TEHRAN: Tens of thousands of Iranians took part in pro-government demonstrations in several cities across the country on Wednesday, Iranian state media reported, a move apparently seeking to calm nerves after a week of protests and unrest that have killed at least 21 people.
While the rallies showed support among Iran's 80 million people for its clerically overseen government, smaller and smaller towns in the Iranian countryside appear to be experiencing the unrest that has already swept through urban areas, according to protesters' online videos.
Official and semi-official media did not immediately offer new details of the unrest Wednesday. Demonstrators' videos corresponded with The Associated Press reporting from outside of Iran, though individual protesters themselves remain unreachable. The protests for now also appear to remain leaderless.
The Latest: Turkey against external intervention in Iran
Turkey's foreign minister has been quoted as saying that Israeli Prime Minister Benjamin Netanyahu and U.S. President Donald Trump are backing widespread protests in neighboring Iran.
Hurriyet newspaper and other media also quoted Mevlut Cavusolgu as telling a group of journalists on Wednesday that Turkey opposes foreign intervention in Iran and wants to see stability quickly restored in the country.
Cavusoglu said that "two people are supporting the protests in Iran: Netanyahu and Trump. We oppose such external interventions."
Earlier, officials said the Turkish and Iranian presidents held a telephone conversation during which Iran's Hassan Rouhani said he hoped the protests would end in a few days.
Turkish officials say Iran's President Hassan Rouhani told his Turkish counterpart Recep Tayyip Erdogan that he hopes the protests that have hit Iran "will end in a couple of days."
Officials in Erdogan's office say the two had a telephone conversation on Wednesday during which Erdogan stressed the importance of stability and calm.
Erdogan also reiterated that Turkey back's Rouhani's statement in which he upheld Iranians' right protests but urged them not to violate laws. Erdogan's office said Rouhani thanked Erdogan and told him that he hoped the protests would end "in a couple of days."

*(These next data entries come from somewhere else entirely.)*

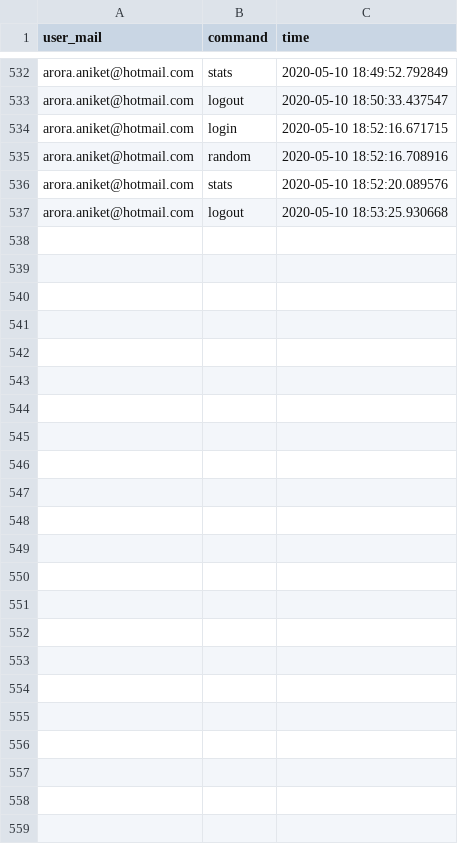
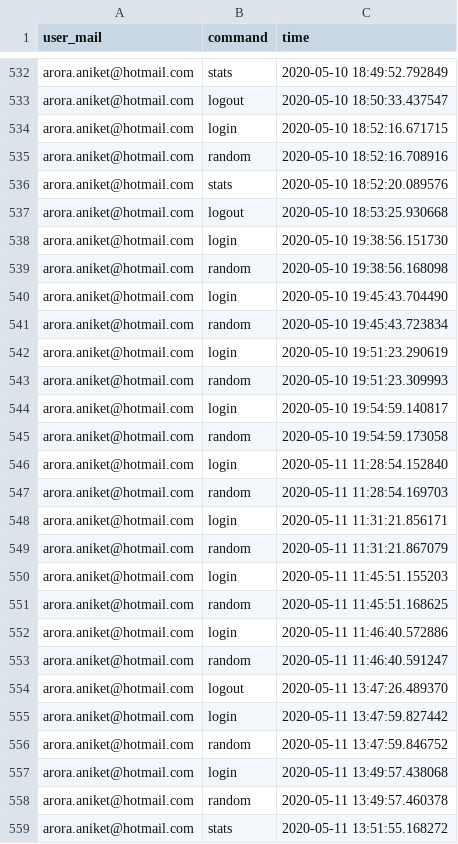
Before and after one commit to StijnVandendriessche1/project-2020-Aniket_Arora-Stijn_Vandendriessche, a CSV file: data/logboek.csv, drawn as a sheet; only a part is shown, gaps mark what is left out; the diff names each change by its address in the sheet, - before the commit and + after, or states it on an @@ line.

Commit message:
Made Popular search table & tried broadcast

```diff
--- a/data/logboek.csv
+++ b/data/logboek.csv
+row 538: arora.aniket@hotmail.com | login | 2020-05-10 19:38:56.151730
+row 539: arora.aniket@hotmail.com | random | 2020-05-10 19:38:56.168098
+row 540: arora.aniket@hotmail.com | login | 2020-05-10 19:45:43.704490
+row 541: arora.aniket@hotmail.com | random | 2020-05-10 19:45:43.723834
+row 542: arora.aniket@hotmail.com | login | 2020-05-10 19:51:23.290619
+row 543: arora.aniket@hotmail.com | random | 2020-05-10 19:51:23.309993
+row 544: arora.aniket@hotmail.com | login | 2020-05-10 19:54:59.140817
+row 545: arora.aniket@hotmail.com | random | 2020-05-10 19:54:59.173058
+row 546: arora.aniket@hotmail.com | login | 2020-05-11 11:28:54.152840
+row 547: arora.aniket@hotmail.com | random | 2020-05-11 11:28:54.169703
+row 548: arora.aniket@hotmail.com | login | 2020-05-11 11:31:21.856171
+row 549: arora.aniket@hotmail.com | random | 2020-05-11 11:31:21.867079
+row 550: arora.aniket@hotmail.com | login | 2020-05-11 11:45:51.155203
+row 551: arora.aniket@hotmail.com | random | 2020-05-11 11:45:51.168625
+row 552: arora.aniket@hotmail.com | login | 2020-05-11 11:46:40.572886
+row 553: arora.aniket@hotmail.com | random | 2020-05-11 11:46:40.591247
+row 554: arora.aniket@hotmail.com | logout | 2020-05-11 13:47:26.489370
+row 555: arora.aniket@hotmail.com | login | 2020-05-11 13:47:59.827442
+row 556: arora.aniket@hotmail.com | random | 2020-05-11 13:47:59.846752
+row 557: arora.aniket@hotmail.com | login | 2020-05-11 13:49:57.438068
+row 558: arora.aniket@hotmail.com | random | 2020-05-11 13:49:57.460378
+row 559: arora.aniket@hotmail.com | stats | 2020-05-11 13:51:55.168272
```
Also changed, not shown: 3 other files.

Turkey and Iran have grown closer as they work together to try and end the conflict in Syria. Rouhani met with Erdogan in Istanbul last month on the sidelines of an Islamic nations' summit, voicing strong opposition to the U.S. administration's decision to recognize Jerusalem as Israel's capital.